As Mark Poster points out, technologies of the second media differentiate themselves from the first media age. Whereas the first media age was defined as having few producers disseminating to a large number of consumers, the second media age is defined as having multiple producers and consumers. The obvious example of the second media age in practice, with multiple producers and consumers, is the Internet. I mention this because of the recent events in Burma and the important role of media technology.
One of the crucial struggles, apart from the protests, is the dissemination of information, pictures, and videos. It is through these that the people of Burma can hope to provide 'real time' coverage of what is occurring. While it is estimated that under 1% of Burma's population have access to the Internet, which is also censored, the cyber-bloggers of Burma have been able to exploit loopholes. The BBC website has an article on this practice here.

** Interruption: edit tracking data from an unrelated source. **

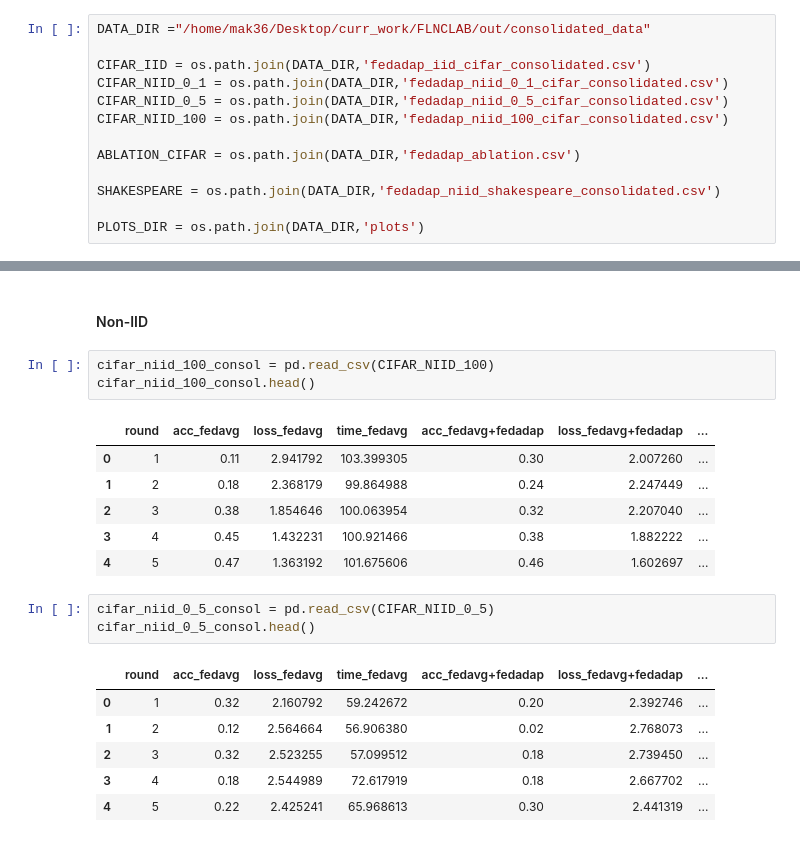
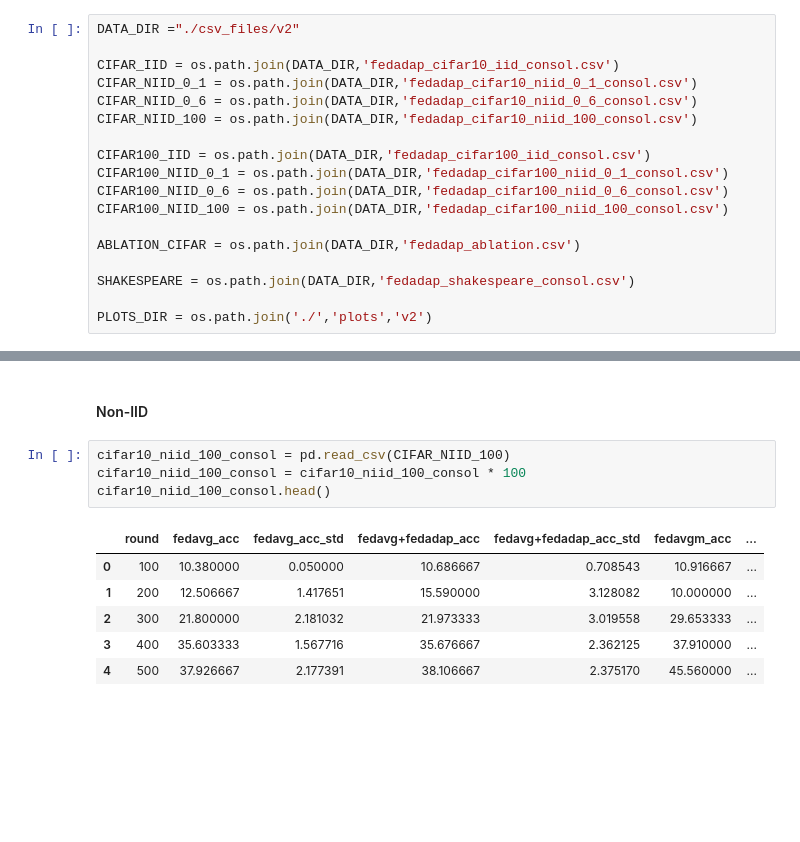
Before and after one commit to nclabteam/FedChyper, a Jupyter notebook: graphs_fedadap.ipynb, the cells around one changed output, grey strips where cells are left out. Drawn from its saved outputs; the diff is of its cells as text; blank space fills up the shorter version.

```diff
--- a/graphs_fedadap.ipynb
+++ b/graphs_fedadap.ipynb
@@ -67,16 +78,21 @@ def set_size(width, fraction=1):
 # %% [markdown]
 ### Load Data
 # %%
-DATA_DIR ="/home/mak36/Desktop/curr_work/FLNCLAB/out/consolidated_data"
+DATA_DIR ="./csv_files/v2"
 
-CIFAR_IID = os.path.join(DATA_DIR,'fedadap_iid_cifar_consolidated.csv')
-CIFAR_NIID_0_1 = os.path.join(DATA_DIR,'fedadap_niid_0_1_cifar_consolidated.csv')
-CIFAR_NIID_0_5 = os.path.join(DATA_DIR,'fedadap_niid_0_5_cifar_consolidated.csv')
-CIFAR_NIID_100 = os.path.join(DATA_DIR,'fedadap_niid_100_cifar_consolidated.csv')
+CIFAR_IID = os.path.join(DATA_DIR,'fedadap_cifar10_iid_consol.csv')
+CIFAR_NIID_0_1 = os.path.join(DATA_DIR,'fedadap_cifar10_niid_0_1_consol.csv')
+CIFAR_NIID_0_6 = os.path.join(DATA_DIR,'fedadap_cifar10_niid_0_6_consol.csv')
+CIFAR_NIID_100 = os.path.join(DATA_DIR,'fedadap_cifar10_niid_100_consol.csv')
+
+CIFAR100_IID = os.path.join(DATA_DIR,'fedadap_cifar100_iid_consol.csv')
+CIFAR100_NIID_0_1 = os.path.join(DATA_DIR,'fedadap_cifar100_niid_0_1_consol.csv')
+CIFAR100_NIID_0_6 = os.path.join(DATA_DIR,'fedadap_cifar100_niid_0_6_consol.csv')
+CIFAR100_NIID_100 = os.path.join(DATA_DIR,'fedadap_cifar100_niid_100_consol.csv')
 
 ABLATION_CIFAR = os.path.join(DATA_DIR,'fedadap_ablation.csv')
 
-SHAKESPEARE = os.path.join(DATA_DIR,'fedadap_niid_shakespeare_consolidated.csv')
+SHAKESPEARE = os.path.join(DATA_DIR,'fedadap_shakespeare_consol.csv')
 
-PLOTS_DIR = os.path.join(DATA_DIR,'plots')
+PLOTS_DIR = os.path.join('./','plots','v2')
 # %% [markdown]
@@ -150,22 +100,13 @@ fig.tight_layout(pad=2.0)
 # %% [markdown]
 #### Non-IID
 # %%
-cifar_niid_100_consol = pd.read_csv(CIFAR_NIID_100)
-cifar_niid_100_consol.head()
+cifar10_niid_100_consol = pd.read_csv(CIFAR_NIID_100)
+cifar10_niid_100_consol = cifar10_niid_100_consol * 100
+cifar10_niid_100_consol.head()
 # %% [output]
-|  | round | acc_fedavg | loss_fedavg | time_fedavg | acc_fedavg+fedadap | loss_fedavg+fedadap | ... |
-| 0 | 1 | 0.11 | 2.941792 | 103.399305 | 0.30 | 2.007260 | ... |
-| 1 | 2 | 0.18 | 2.368179 | 99.864988 | 0.24 | 2.247449 | ... |
-| 2 | 3 | 0.38 | 1.854646 | 100.063954 | 0.32 | 2.207040 | ... |
-| 3 | 4 | 0.45 | 1.432231 | 100.921466 | 0.38 | 1.882222 | ... |
-| 4 | 5 | 0.47 | 1.363192 | 101.675606 | 0.46 | 1.602697 | ... |
+|  | round | fedavg_acc | fedavg_acc_std | fedavg+fedadap_acc | fedavg+fedadap_acc_std | fedavgm_acc | ... |
+| 0 | 100 | 10.380000 | 0.050000 | 10.686667 | 0.708543 | 10.916667 | ... |
+| 1 | 200 | 12.506667 | 1.417651 | 15.590000 | 3.128082 | 10.000000 | ... |
+| 2 | 300 | 21.800000 | 2.181032 | 21.973333 | 3.019558 | 29.653333 | ... |
+| 3 | 400 | 35.603333 | 1.567716 | 35.676667 | 2.362125 | 37.910000 | ... |
+| 4 | 500 | 37.926667 | 2.177391 | 38.106667 | 2.375170 | 45.560000 | ... |
-# %%
-cifar_niid_0_5_consol = pd.read_csv(CIFAR_NIID_0_5)
-cifar_niid_0_5_consol.head()
-# %% [output]
-|  | round | acc_fedavg | loss_fedavg | time_fedavg | acc_fedavg+fedadap | loss_fedavg+fedadap | ... |
-| 0 | 1 | 0.32 | 2.160792 | 59.242672 | 0.20 | 2.392746 | ... |
-| 1 | 2 | 0.12 | 2.564664 | 56.906380 | 0.02 | 2.768073 | ... |
-| 2 | 3 | 0.32 | 2.523255 | 57.099512 | 0.18 | 2.739450 | ... |
-| 3 | 4 | 0.18 | 2.544989 | 72.617919 | 0.18 | 2.667702 | ... |
-| 4 | 5 | 0.22 | 2.425241 | 65.968613 | 0.30 | 2.441319 | ... |
```
Also changed, not shown: parts of 25 cells of this notebook, 12 other files.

However, the Burma Junta have realised that the flow of information reaching the outside world is going to be a problem, and I recently heard they are closing down Internet cafes. The other problem, as Mark Poster discusses in his recent book, is that the Internet is not immaterial, and a lot of material technology is required for access to the WWW (phonelines, mobiles, PCs...).
It was even report on the 18th September that the Junta cut off mobile phone service to foreign reporters, which can be read here.
At present, I don't have much to say, but only wanted to bring attention to the significance of the medium in Burma, which I will certainly be paying attention to find how it plays out.
Footnote on Dawkins
1 week ago